HOW TO COMPLETE THIS TASK —
The answer must be every line below that contains the string "Solo".

*** DATASET ***

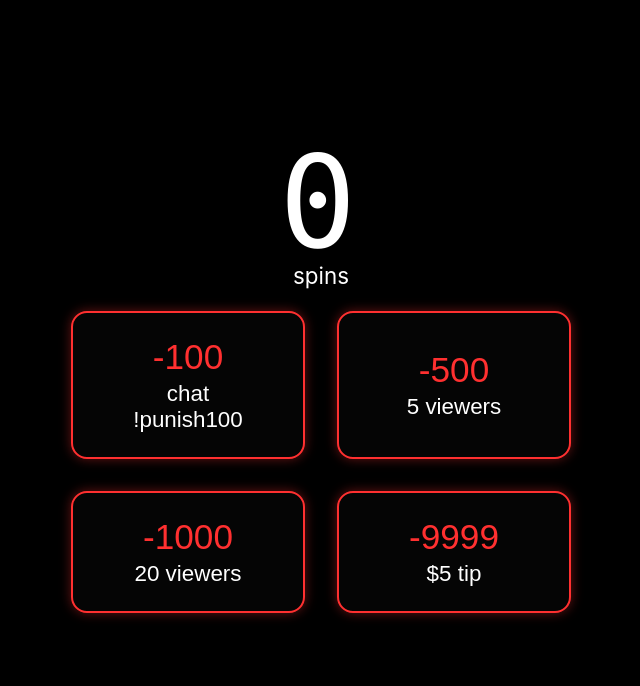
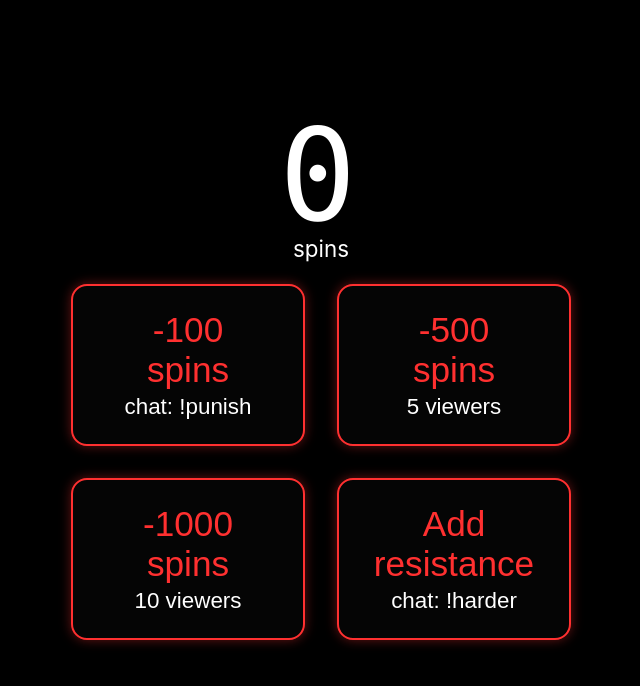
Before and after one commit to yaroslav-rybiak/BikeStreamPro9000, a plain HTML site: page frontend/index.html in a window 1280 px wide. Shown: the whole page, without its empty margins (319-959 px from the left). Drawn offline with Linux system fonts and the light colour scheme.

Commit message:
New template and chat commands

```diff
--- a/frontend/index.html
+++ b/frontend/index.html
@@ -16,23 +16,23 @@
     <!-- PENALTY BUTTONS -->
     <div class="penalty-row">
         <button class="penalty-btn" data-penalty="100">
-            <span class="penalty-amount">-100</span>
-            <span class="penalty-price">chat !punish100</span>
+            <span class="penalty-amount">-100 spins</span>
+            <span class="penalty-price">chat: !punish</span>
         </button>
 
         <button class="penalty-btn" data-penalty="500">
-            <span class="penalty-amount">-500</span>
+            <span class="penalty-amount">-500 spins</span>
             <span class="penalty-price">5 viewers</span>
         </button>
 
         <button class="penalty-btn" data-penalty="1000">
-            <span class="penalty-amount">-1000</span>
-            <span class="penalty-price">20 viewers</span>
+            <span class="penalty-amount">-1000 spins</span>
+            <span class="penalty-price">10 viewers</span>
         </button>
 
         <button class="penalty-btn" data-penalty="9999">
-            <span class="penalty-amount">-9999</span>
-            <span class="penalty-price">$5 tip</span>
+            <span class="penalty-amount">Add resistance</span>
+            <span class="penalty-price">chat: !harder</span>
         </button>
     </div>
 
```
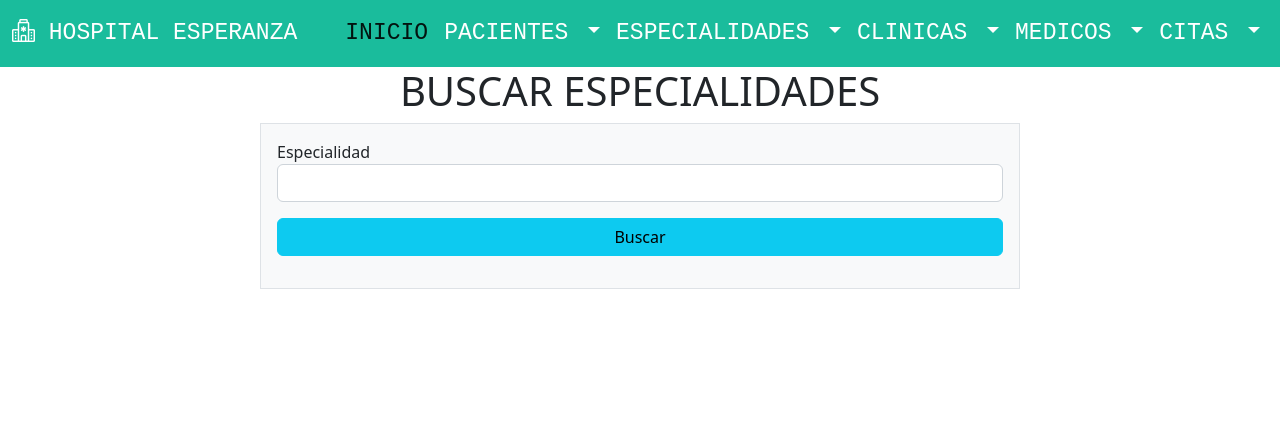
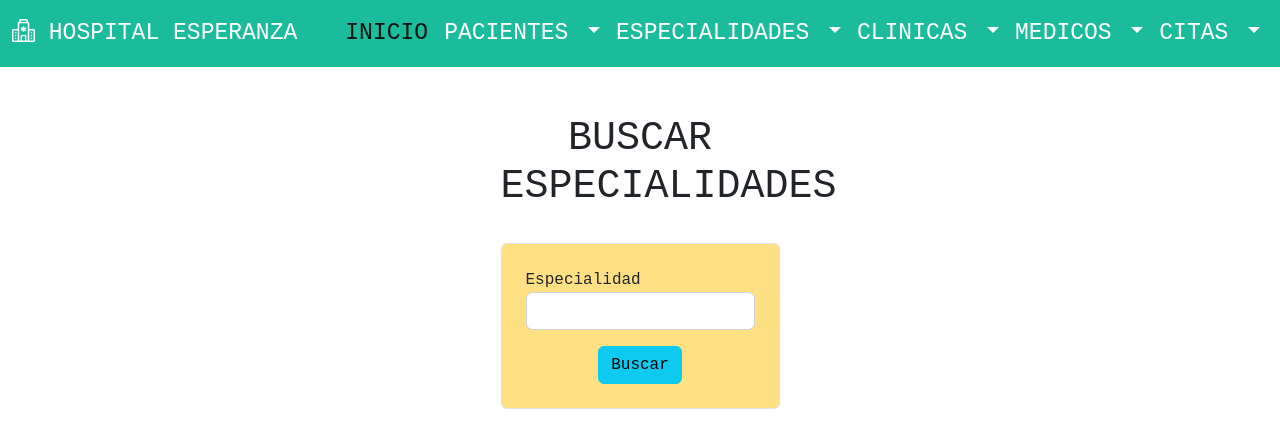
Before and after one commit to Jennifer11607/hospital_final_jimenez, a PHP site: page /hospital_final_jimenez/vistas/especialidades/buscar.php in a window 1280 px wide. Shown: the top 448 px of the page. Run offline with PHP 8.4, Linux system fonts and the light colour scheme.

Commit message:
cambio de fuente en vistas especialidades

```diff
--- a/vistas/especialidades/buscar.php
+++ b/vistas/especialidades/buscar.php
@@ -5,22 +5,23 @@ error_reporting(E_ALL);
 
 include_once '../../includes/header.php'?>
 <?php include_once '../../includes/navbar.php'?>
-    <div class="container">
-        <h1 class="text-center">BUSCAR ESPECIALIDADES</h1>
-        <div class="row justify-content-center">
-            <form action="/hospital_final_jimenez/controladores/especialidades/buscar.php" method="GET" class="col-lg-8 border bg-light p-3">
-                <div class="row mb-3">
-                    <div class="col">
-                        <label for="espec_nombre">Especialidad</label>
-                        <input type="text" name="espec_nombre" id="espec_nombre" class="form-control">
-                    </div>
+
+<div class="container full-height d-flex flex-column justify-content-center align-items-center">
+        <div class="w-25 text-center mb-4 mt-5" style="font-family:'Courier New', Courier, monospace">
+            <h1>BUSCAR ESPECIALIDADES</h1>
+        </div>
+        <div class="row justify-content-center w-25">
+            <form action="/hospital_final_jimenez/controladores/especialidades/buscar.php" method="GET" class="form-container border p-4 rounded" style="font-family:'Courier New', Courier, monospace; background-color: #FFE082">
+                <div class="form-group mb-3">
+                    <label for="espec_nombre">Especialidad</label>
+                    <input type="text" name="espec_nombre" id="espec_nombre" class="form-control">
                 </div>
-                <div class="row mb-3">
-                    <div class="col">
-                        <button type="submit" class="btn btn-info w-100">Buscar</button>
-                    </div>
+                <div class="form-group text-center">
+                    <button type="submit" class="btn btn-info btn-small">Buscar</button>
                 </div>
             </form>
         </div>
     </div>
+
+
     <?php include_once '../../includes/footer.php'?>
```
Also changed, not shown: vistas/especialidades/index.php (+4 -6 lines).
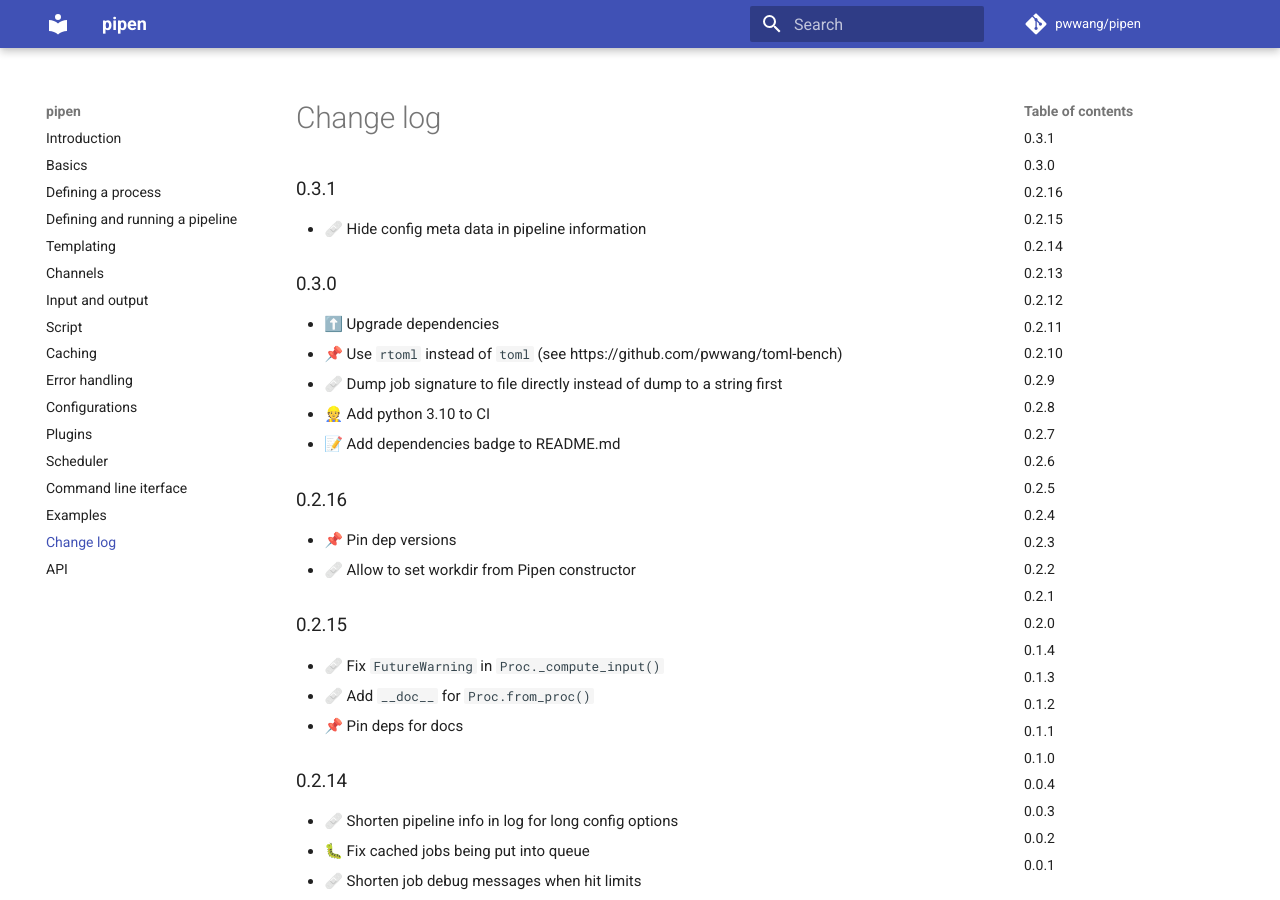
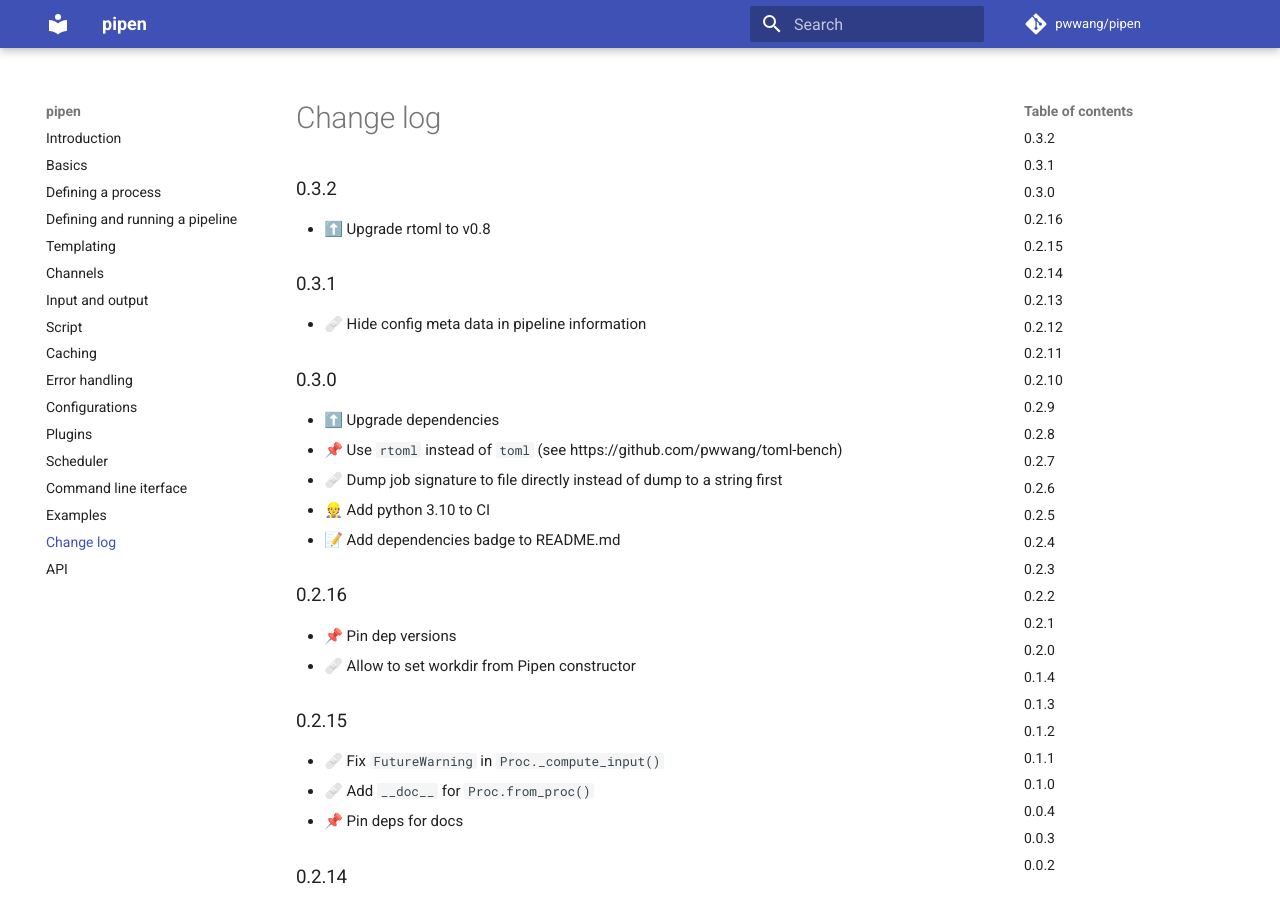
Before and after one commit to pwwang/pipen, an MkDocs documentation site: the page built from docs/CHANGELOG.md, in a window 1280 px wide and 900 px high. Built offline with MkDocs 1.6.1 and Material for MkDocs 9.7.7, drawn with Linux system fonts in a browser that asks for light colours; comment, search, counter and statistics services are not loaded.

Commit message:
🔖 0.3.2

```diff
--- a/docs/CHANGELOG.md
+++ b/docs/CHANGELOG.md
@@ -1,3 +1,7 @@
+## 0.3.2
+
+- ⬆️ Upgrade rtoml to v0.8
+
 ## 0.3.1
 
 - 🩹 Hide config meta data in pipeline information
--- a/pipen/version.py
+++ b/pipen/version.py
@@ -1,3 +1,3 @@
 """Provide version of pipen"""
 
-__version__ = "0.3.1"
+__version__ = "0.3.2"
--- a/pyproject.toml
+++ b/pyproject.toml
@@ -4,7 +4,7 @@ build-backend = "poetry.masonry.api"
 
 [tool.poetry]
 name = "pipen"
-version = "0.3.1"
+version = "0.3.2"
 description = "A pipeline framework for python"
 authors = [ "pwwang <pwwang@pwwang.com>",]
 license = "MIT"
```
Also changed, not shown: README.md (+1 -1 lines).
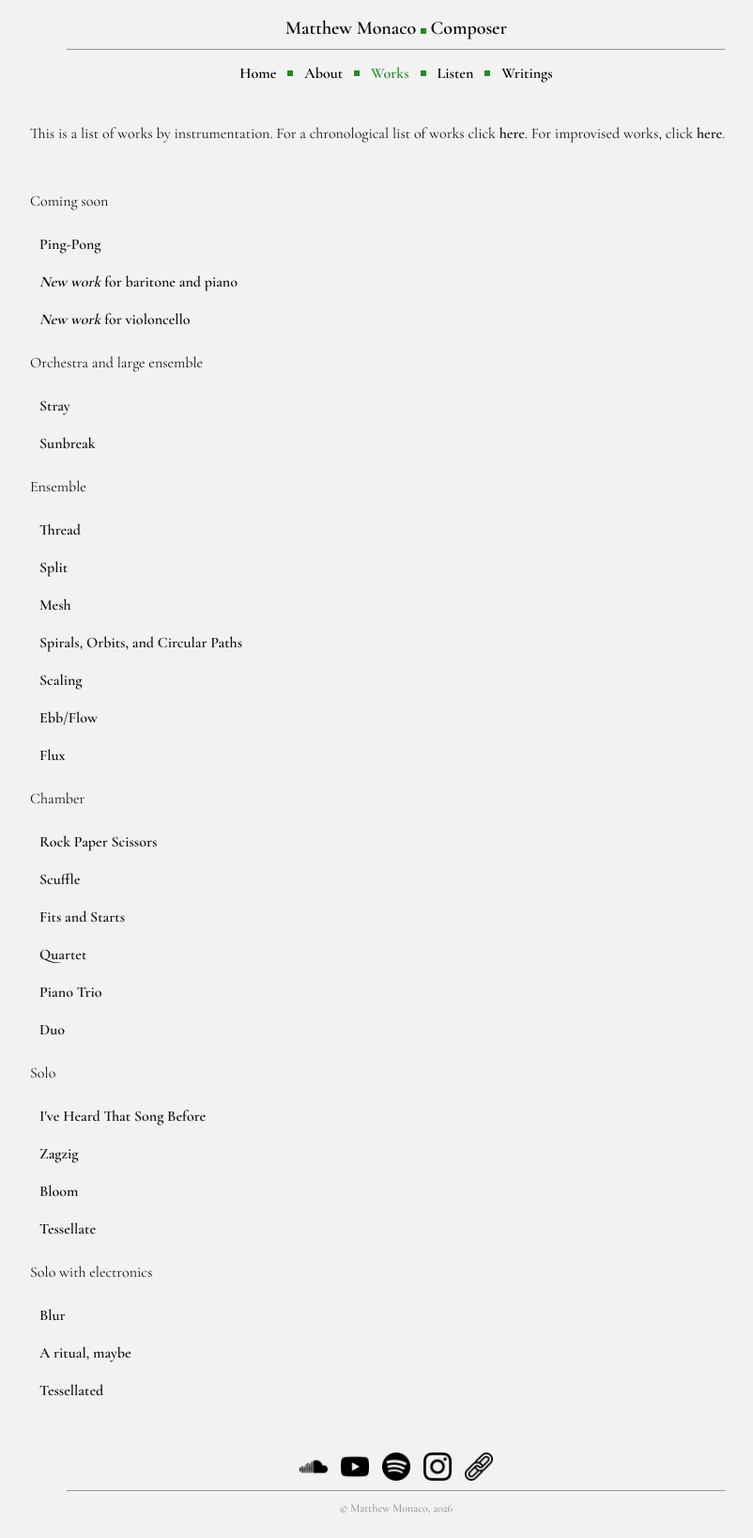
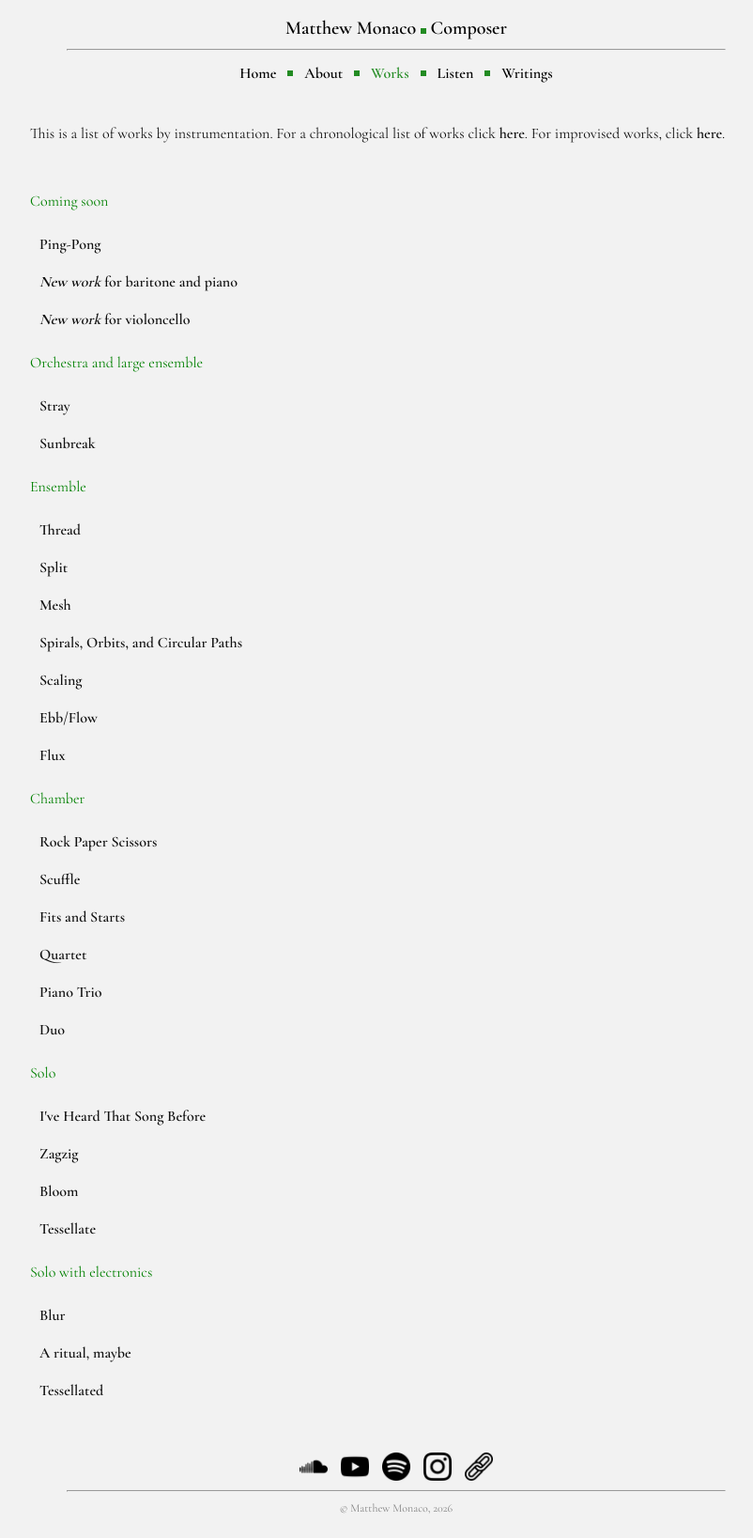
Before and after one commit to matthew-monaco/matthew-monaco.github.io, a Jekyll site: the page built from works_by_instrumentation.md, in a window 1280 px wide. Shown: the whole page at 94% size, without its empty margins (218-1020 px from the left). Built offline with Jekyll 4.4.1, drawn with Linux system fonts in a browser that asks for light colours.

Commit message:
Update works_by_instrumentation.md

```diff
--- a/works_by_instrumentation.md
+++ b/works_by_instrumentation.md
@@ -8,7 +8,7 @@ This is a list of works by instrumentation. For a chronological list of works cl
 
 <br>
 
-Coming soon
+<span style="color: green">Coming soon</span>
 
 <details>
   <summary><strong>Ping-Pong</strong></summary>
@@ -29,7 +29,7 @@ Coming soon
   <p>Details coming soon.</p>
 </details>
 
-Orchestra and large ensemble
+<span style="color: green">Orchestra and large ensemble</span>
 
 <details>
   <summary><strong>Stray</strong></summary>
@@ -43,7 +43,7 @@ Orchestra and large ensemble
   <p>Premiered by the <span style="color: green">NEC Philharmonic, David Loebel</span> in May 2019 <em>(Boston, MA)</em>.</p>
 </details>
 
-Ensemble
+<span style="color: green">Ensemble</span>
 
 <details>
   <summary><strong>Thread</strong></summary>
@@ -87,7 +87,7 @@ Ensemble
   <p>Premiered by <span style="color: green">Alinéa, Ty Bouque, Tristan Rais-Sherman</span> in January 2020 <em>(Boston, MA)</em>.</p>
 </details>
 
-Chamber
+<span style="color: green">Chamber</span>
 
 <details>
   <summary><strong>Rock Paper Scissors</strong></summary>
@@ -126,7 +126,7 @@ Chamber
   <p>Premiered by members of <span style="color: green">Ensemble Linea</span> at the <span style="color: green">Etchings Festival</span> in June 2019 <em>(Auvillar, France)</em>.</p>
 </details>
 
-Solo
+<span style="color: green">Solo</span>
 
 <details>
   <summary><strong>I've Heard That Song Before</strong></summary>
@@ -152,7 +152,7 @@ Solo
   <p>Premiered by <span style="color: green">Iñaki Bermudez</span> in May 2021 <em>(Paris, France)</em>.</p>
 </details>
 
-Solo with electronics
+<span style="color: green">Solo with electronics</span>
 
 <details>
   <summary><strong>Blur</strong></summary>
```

*** End of DATASET ***

REPLY TO THE TASK —
-Solo
+<span style="color: green">Solo</span>
@@ -152,7 +152,7 @@ Solo
-Solo with electronics
+<span style="color: green">Solo with electronics</span>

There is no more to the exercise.